PROBLEM DESCRIPTION>
Search the listing below for the string "href" and copy every line where it occurs.

ENTRIES SHOWN>
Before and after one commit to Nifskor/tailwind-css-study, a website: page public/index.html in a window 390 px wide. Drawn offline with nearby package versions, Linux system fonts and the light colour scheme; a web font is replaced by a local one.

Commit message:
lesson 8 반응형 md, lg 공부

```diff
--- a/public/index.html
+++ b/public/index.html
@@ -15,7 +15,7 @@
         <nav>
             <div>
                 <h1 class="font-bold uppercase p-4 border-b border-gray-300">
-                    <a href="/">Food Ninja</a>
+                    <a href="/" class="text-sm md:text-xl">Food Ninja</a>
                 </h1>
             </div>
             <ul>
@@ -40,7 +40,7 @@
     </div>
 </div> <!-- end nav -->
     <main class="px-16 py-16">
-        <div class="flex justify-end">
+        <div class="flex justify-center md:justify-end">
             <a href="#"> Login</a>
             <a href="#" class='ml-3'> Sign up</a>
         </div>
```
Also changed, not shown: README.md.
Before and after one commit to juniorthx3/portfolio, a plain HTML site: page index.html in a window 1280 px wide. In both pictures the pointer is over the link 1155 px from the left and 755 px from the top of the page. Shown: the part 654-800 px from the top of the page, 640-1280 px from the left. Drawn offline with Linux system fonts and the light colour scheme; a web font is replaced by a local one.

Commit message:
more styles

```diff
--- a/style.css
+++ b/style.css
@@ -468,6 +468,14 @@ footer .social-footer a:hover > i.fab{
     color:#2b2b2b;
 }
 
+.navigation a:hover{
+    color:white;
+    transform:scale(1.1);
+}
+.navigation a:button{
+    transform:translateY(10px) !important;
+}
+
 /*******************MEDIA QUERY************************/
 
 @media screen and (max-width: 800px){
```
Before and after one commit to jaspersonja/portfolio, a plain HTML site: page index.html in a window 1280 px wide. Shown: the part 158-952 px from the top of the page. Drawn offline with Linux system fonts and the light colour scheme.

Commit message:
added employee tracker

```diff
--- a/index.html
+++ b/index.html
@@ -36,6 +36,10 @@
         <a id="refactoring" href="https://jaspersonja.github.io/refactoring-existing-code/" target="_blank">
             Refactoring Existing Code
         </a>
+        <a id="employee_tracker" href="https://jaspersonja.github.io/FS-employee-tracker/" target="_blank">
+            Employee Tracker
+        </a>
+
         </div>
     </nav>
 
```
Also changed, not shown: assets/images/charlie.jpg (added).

PROBLEM SOLUTION>
-                    <a href="/">Food Ninja</a>
+                    <a href="/" class="text-sm md:text-xl">Food Ninja</a>
             <a href="#"> Login</a>
             <a href="#" class='ml-3'> Sign up</a>
         <a id="refactoring" href="https://jaspersonja.github.io/refactoring-existing-code/" target="_blank">
+        <a id="employee_tracker" href="https://jaspersonja.github.io/FS-employee-tracker/" target="_blank">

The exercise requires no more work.